October 25th, 1825 Johann Strauss II was born to composer Johann Strauss, and Maria Anna Streim who supported his musical career throughout his life. His father, whom Strauss Jr. surpassed in productivity and popularity, preferred for his son to have taken up a career in banking. Which Strauss II did, while secretly studying the violin with Franz Amon, who happened to be the First Violinist in Strauss Sr.’s orchestra.
Strauss Sr. eventually left the family and Strauss the younger fully and openly embraced life as a musician. At seventeen, he conducted a band in a Viennese restaurant. A year later, he formed his own band and found himself in competition with his father. He also began to write at this time, going on to compose over 250 works. After his father’s death, Strauss Jr. fused his father’s orchestra with his own, and his conducting and composing caught the attention of the likes of Brahms, Wagner, and Verdi.
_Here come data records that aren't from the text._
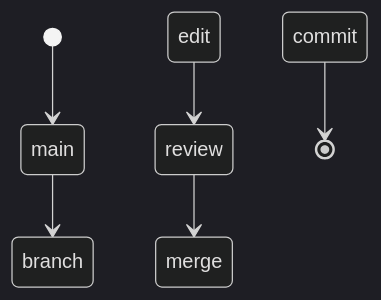
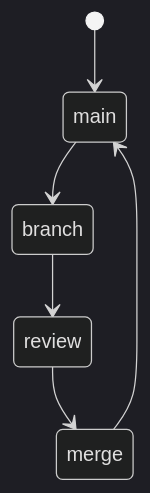
One commit to sdncoder/sdncoder.github.io changed the first of 2 diagrams in README.md. Above: the diagram before and after it, drawn with Mermaid (dark theme).

````diff
--- a/README.md
+++ b/README.md
@@ -7,8 +7,8 @@
 ```mermaid
    stateDiagram
     [*] --> main
     main --> branch
-    edit --> review
+    branch --> review
     review --> merge
-    commit --> [*]
+    merge --> main
  ```
````
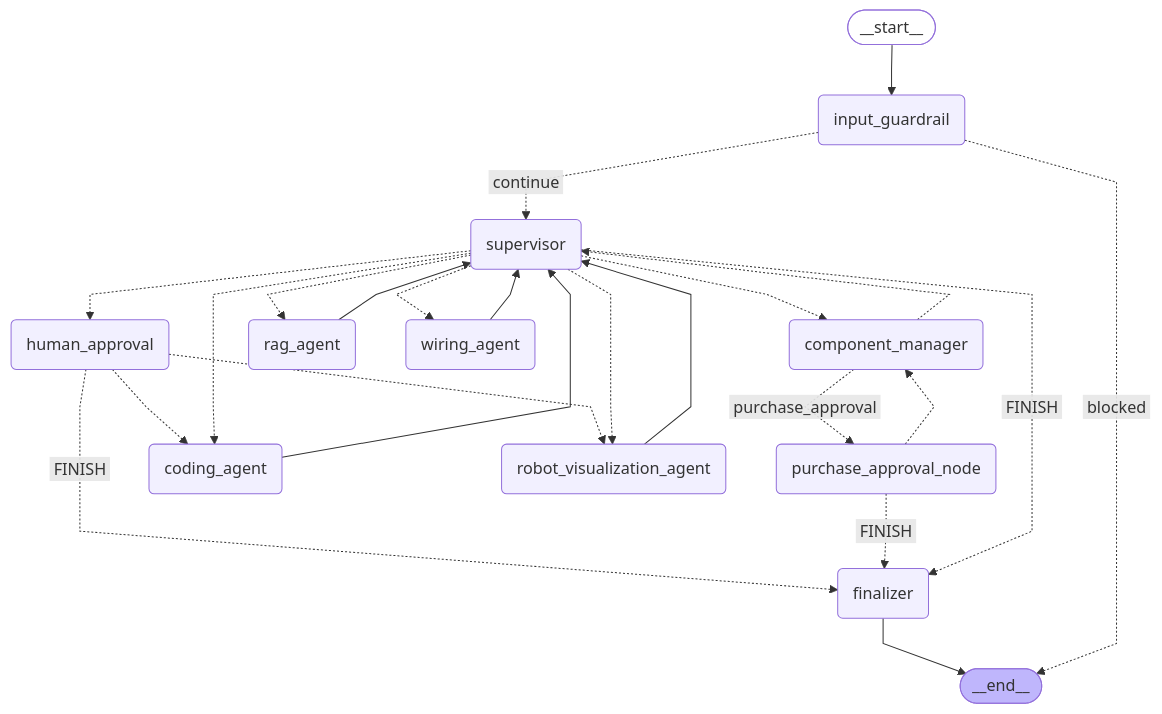
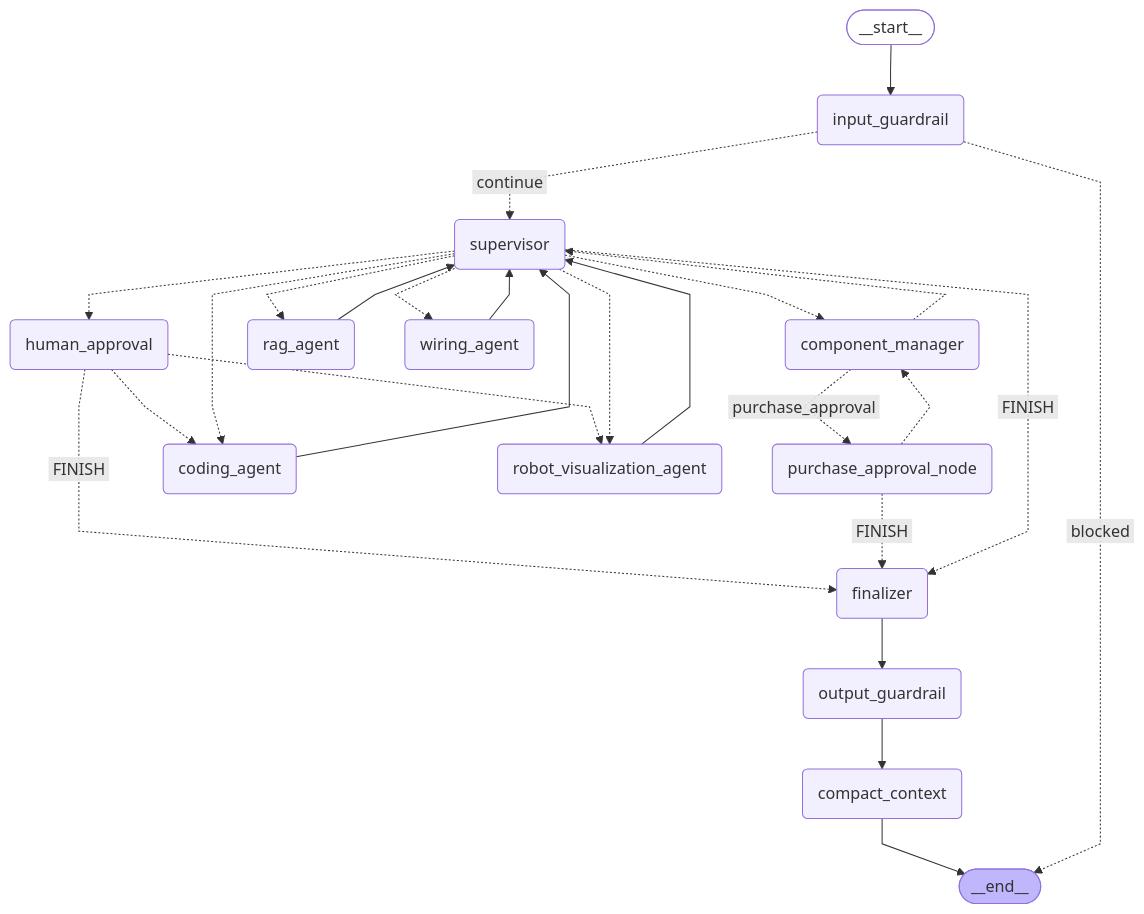
Before and after one commit to rayentabet/Assigment_10: the diagram in docs/architecture/langgraph_workflow.mmd, drawn with Mermaid. The commit also changed 3 other files, not shown here.

```diff
--- a/docs/architecture/langgraph_workflow.mmd
+++ b/docs/architecture/langgraph_workflow.mmd
@@ -1,43 +1,47 @@
 ---
 config:
   flowchart:
     curve: linear
 ---
 graph TD;
 	__start__([<p>__start__</p>]):::first
 	input_guardrail(input_guardrail)
 	supervisor(supervisor)
 	human_approval(human_approval)
 	component_manager(component_manager)
 	purchase_approval_node(purchase_approval_node)
 	finalizer(finalizer)
+	output_guardrail(output_guardrail)
+	compact_context(compact_context)
 	rag_agent(rag_agent)
 	coding_agent(coding_agent)
 	wiring_agent(wiring_agent)
 	robot_visualization_agent(robot_visualization_agent)
 	__end__([<p>__end__</p>]):::last
 	__start__ --> input_guardrail;
 	coding_agent --> supervisor;
 	component_manager -. &nbsp;purchase_approval&nbsp; .-> purchase_approval_node;
 	component_manager -.-> supervisor;
-	finalizer --> __end__;
+	finalizer --> output_guardrail;
+	output_guardrail --> compact_context;
+	compact_context --> __end__;
 	human_approval -.-> coding_agent;
 	human_approval -. &nbsp;FINISH&nbsp; .-> finalizer;
 	human_approval -.-> robot_visualization_agent;
 	input_guardrail -. &nbsp;blocked&nbsp; .-> __end__;
 	input_guardrail -. &nbsp;continue&nbsp; .-> supervisor;
 	purchase_approval_node -.-> component_manager;
 	purchase_approval_node -. &nbsp;FINISH&nbsp; .-> finalizer;
 	rag_agent --> supervisor;
 	robot_visualization_agent --> supervisor;
 	supervisor -.-> coding_agent;
 	supervisor -.-> component_manager;
 	supervisor -. &nbsp;FINISH&nbsp; .-> finalizer;
 	supervisor -.-> human_approval;
 	supervisor -.-> rag_agent;
 	supervisor -.-> robot_visualization_agent;
 	supervisor -.-> wiring_agent;
 	wiring_agent --> supervisor;
 	classDef default fill:#f2f0ff,line-height:1.2
 	classDef first fill-opacity:0
 	classDef last fill:#bfb6fc
```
Strauss II produced over 500 musical compositions including waltzes, galops, polkas and quadrilles, “The Blue Danube” being among his most famous. Through his 150 waltzes, he revolutionized the art form from lowly peasant dance to revered entertainment at the royal Habsburg court and was forever more dubbed the “waltz king”.
The Later Years
Married three times, Strauss Jr.’s most notable union was his first, with singer Henriette Treffz. Together they toured Russia and England, an adventure that would extend his reputation. He turned over his orchestra to his musically inclined brothers, Josef and Eduard, for a time to focus on composition; specifically the Viennese waltz and operetta. “Die Fledermaus” is arguably his most popular opera, written during this time. The 1870s were also a period of loss for Strauss II, his mother, brother Josef, and wife all died within several years of each other. His final ballet “Aschenbrödel” (Cinderella”), was left unfinished when Strauss II succumbed to pneumonia on June 3, 1899 in Vienna. Composer Josef Bayer finished it in 1900.